Problem to work on:
Look through the data below. Pick out the lines holding the string "Accessories".

Entries shown:
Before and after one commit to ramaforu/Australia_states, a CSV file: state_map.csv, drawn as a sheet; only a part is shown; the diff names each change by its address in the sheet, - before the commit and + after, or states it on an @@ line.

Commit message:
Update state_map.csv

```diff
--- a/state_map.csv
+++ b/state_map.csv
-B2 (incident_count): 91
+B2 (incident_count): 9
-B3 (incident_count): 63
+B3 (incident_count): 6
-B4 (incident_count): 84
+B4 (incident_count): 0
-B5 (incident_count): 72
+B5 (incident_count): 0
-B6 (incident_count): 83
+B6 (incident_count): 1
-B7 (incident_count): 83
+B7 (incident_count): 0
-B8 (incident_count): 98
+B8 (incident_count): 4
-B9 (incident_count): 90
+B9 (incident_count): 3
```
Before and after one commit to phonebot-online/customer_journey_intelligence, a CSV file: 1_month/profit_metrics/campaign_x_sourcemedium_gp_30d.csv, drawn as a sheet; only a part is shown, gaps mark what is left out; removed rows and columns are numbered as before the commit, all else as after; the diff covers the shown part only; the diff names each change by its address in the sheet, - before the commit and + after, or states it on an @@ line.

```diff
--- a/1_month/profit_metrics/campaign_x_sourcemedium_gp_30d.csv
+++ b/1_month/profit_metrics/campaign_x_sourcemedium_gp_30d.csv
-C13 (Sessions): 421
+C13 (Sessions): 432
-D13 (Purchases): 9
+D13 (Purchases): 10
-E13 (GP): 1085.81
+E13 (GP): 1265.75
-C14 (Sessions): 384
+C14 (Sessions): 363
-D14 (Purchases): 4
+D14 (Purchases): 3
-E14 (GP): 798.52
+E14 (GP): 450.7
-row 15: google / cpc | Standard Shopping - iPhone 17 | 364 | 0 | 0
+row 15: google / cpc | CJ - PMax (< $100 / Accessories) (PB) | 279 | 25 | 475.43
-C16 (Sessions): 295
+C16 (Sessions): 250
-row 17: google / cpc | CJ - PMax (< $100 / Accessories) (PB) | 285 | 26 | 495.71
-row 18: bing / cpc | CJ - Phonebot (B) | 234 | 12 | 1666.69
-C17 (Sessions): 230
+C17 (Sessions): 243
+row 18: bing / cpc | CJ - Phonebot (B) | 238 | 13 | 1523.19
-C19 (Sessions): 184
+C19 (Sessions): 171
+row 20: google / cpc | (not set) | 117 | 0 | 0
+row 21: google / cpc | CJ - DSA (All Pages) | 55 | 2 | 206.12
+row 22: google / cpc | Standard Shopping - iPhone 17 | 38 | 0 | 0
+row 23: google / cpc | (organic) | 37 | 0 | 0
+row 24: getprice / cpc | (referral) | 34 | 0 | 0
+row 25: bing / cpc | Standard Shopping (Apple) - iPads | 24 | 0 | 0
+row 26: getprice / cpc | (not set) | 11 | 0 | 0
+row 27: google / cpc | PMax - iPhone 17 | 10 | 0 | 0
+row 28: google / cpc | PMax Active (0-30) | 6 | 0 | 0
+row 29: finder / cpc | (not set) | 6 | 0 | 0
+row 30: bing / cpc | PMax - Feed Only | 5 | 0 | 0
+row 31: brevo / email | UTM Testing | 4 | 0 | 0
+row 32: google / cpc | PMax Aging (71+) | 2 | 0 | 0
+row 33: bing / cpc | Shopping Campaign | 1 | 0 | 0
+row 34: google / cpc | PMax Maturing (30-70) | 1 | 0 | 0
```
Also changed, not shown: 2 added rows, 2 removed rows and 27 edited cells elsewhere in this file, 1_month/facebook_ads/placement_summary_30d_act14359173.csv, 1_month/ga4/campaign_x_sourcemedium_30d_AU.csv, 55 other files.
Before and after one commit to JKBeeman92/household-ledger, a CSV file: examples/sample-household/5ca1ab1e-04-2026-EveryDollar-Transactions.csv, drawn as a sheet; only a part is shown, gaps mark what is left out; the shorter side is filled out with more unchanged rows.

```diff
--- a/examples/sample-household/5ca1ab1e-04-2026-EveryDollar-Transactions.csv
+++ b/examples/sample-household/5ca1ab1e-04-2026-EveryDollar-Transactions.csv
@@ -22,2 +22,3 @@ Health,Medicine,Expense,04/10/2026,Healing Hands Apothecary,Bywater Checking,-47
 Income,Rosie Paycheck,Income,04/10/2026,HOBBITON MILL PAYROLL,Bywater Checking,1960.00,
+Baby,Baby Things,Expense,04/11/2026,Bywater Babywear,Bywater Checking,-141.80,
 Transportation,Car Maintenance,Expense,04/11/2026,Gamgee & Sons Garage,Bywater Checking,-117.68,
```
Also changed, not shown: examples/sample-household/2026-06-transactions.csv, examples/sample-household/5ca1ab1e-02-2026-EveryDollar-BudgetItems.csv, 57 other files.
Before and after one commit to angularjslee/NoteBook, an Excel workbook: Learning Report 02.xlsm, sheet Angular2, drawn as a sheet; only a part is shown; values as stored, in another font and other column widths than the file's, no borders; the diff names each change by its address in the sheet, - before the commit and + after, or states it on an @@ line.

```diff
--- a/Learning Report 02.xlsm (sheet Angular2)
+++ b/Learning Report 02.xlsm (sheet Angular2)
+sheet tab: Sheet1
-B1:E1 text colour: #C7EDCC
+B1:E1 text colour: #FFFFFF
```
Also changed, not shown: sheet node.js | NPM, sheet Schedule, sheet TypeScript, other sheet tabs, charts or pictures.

Solution for this problem:
+row 15: google / cpc | CJ - PMax (< $100 / Accessories) (PB) | 279 | 25 | 475.43
-row 17: google / cpc | CJ - PMax (< $100 / Accessories) (PB) | 285 | 26 | 495.71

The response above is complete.